Decolonizing audio production poses challenges, a journey the Canadian Mountain Podcast (CMP) team has progressively undertaken over its five seasons. In the previous episode the team discussed adaptations to their media practices, including sharing the question line with guests before interviews and sending episode drafts for feedback, thereby empowering guests with narrative control. Additionally, they explored the unique development of a Land Acknowledgment, a practice uncommon in podcasting. If you missed Part One, be sure to check it out!
Part Two of this series delves deeper into the limitations and challenges of decolonizing media, outlining the CMP team's commitment to continuing this practice into the future. Focused on their journey over the last five years, they discuss the ongoing work of decolonizing their podcast. As journalists and media creators engaged in Indigenous knowledge mobilization, their goal is to enhance relationships with Indigenous Peoples through storytelling and partnerships.
Listen to the podcast here!
In this episode, Indigenous CMP Producer Sherry Woods (Niitsitapi/member of the Siksika Nation) from Mount Royal University leads a panel conversation with Senior Producers Meg Wilcox and Kyle Napier (Dene/nêhiyaw Métis/member of Northwest Territory Métis Nation), as well as Julie Patton and Catalina Berguno, both journalism students from Mount Royal University. Together, they explore the limitations and challenges of decolonizing media and how we plan to sustain this effort.
The team emphasizes the importance of journalists conducting thorough research, ensuring correct pronunciations of Indigenous words, and avoiding placing the burden on guests to educate them. They recognize the challenges of working on different timelines, with Indigenous communities operating on their own schedules distinct from "Western time." Living in two worlds, balancing Western and Indigenous perspectives, poses a unique challenge for the team.
Kyle Napier challenges the assumption that different knowledge systems are equally weighted, highlighting the settler-colonial roots of podcasting and journalism. Decolonizing their mindset is crucial, even for Indigenous individuals who may have been hesitant to share their ancestors' work. The team acknowledges the inherent biases in academia and journalism, where Western perspectives often take precedence over Indigenous research and media, stressing the need to equalize the value of both.
Meg Wilcox discusses the concept of braiding Indigenous and Western knowledges, considering the impact of colonization over the past 400 years. While acknowledging rapid progress in the last decade, the team recognizes that reconciliation cannot happen overnight, and perhaps 400 years of work is needed to address the impact of over 400 years of colonization.
The team conveys another limitation regarding technical challenges for guests, particularly those in remote areas with limited internet access. The digital divide exacerbates disparities, hindering those who would benefit the most from digital services. Additionally, they face limitations in providing audience access to finished podcast episodes, with some remote communities lacking internet entirely. Future endeavors are constrained by guest and student producer availability, geographical distances, and financial constraints preventing field trips.

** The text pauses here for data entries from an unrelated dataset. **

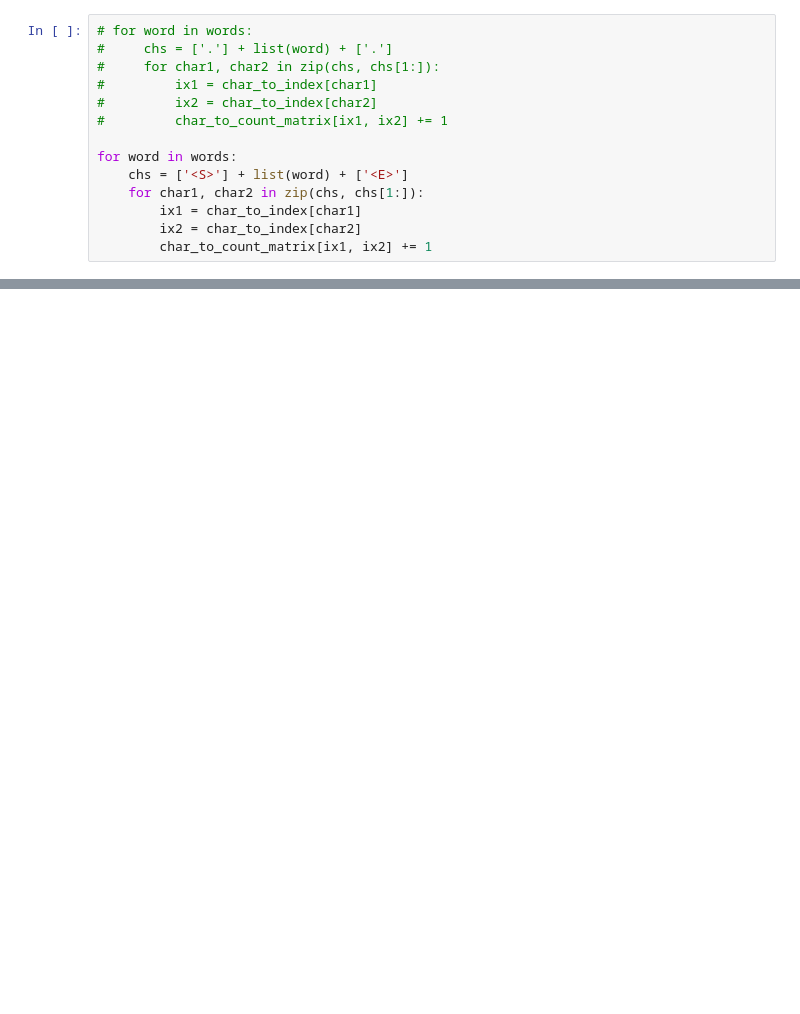
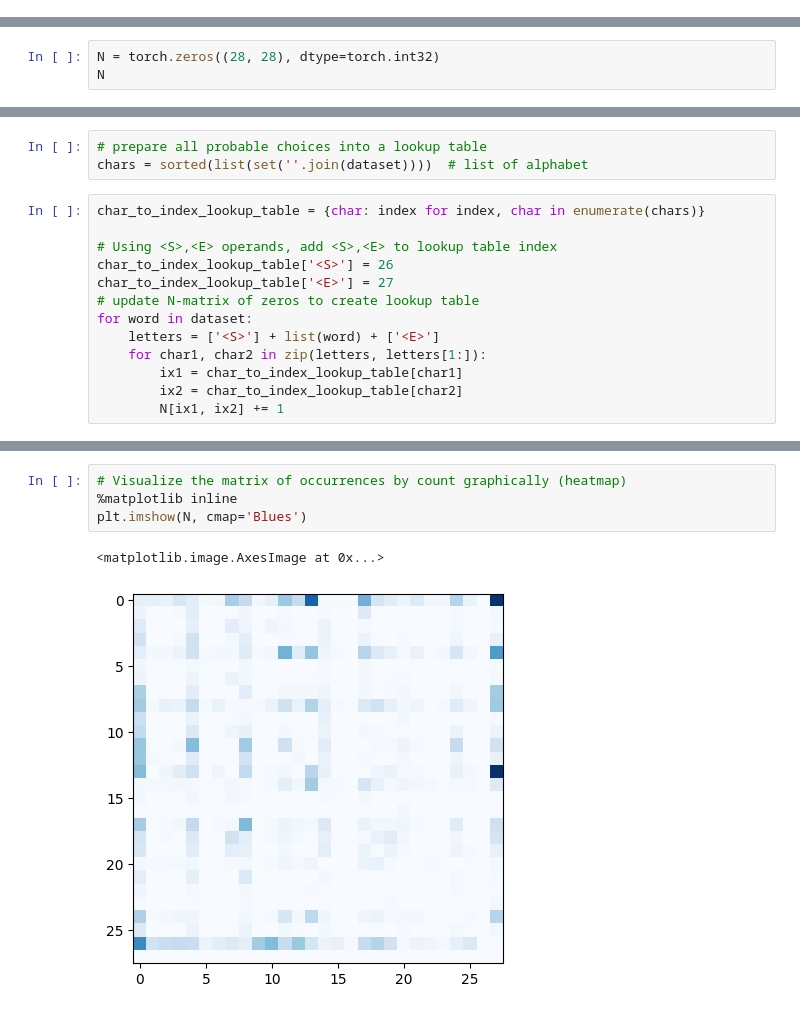
Before and after one commit to montanizstills/Reflection-MachineLearning-NaturalLanguageProcessing, a Jupyter notebook: bigram.ipynb, the cells around one changed output, grey strips where cells are left out. Cells and saved outputs as stored; diff of their text form; blank space fills up the shorter version.

```diff
--- a/bigram.ipynb
+++ b/bigram.ipynb
@@ -104,14 +50,0 @@ index_to_char
-# %%
-# for word in words:
-#     chs = ['.'] + list(word) + ['.']
-#     for char1, char2 in zip(chs, chs[1:]):
-#         ix1 = char_to_index[char1]
-#         ix2 = char_to_index[char2]
-#         char_to_count_matrix[ix1, ix2] += 1
-
-for word in words:
-    chs = ['<S>'] + list(word) + ['<E>']
-    for char1, char2 in zip(chs, chs[1:]):
-        ix1 = char_to_index[char1]
-        ix2 = char_to_index[char2]
-        char_to_count_matrix[ix1, ix2] += 1
@@ -119,0 +51,3 @@ IndexError: index 27 is out of bounds for axis 1 with size 27
+# %%
+N = torch.zeros((28, 28), dtype=torch.int32)
+N
@@ -119,0 +72,16 @@ IndexError: index 27 is out of bounds for axis 1 with size 27
+# %%
+# prepare all probable choices into a lookup table
+chars = sorted(list(set(''.join(dataset))))  # list of alphabet
+# %%
+char_to_index_lookup_table = {char: index for index, char in enumerate(chars)}
+
+# Using <S>,<E> operands, add <S>,<E> to lookup table index
+char_to_index_lookup_table['<S>'] = 26
+char_to_index_lookup_table['<E>'] = 27
+# update N-matrix of zeros to create lookup table
+for word in dataset:
+    letters = ['<S>'] + list(word) + ['<E>']
+    for char1, char2 in zip(letters, letters[1:]):
+        ix1 = char_to_index_lookup_table[char1]
+        ix2 = char_to_index_lookup_table[char2]
+        N[ix1, ix2] += 1
@@ -119,0 +109,7 @@ IndexError: index 27 is out of bounds for axis 1 with size 27
+# %%
+# Visualize the matrix of occurrences by count graphically (heatmap)
+%matplotlib inline
+plt.imshow(N, cmap='Blues')
+# %% [output]
+<matplotlib.image.AxesImage at 0x...>
+[figure, added]
```
Also changed, not shown: parts of 26 cells of this notebook, 3 other files.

The podcast team also highlights the idea of granting copyright of an episode to the guest rather than the media organization, acknowledging episodes are primarily built on guests' knowledge. While the CMP team currently holds control, there's recognition that Indigenous knowledge holders and guests should have ownership of their intellectual property. They discuss the idea of rematriation of content, emphasizing the return of high-fidelity audio files to all guests.
Lessons learned include the importance of asking questions, humility, practical and technical skills, and openness to learning. Recognizing one's limitations and taking time for reflection contribute to ongoing improvements in their work. The team acknowledges that reconciliation is an ongoing process, with continuous learning necessary for progress.
Research itself is viewed through a decolonial lens, recognizing the challenges faced by Indigenous community researchers fitting into Western research paradigms, including funding applications and reporting requirements. The podcast team remains committed to amplifying Indigenous voices, navigating challenges, and contributing to the ongoing process of decolonization.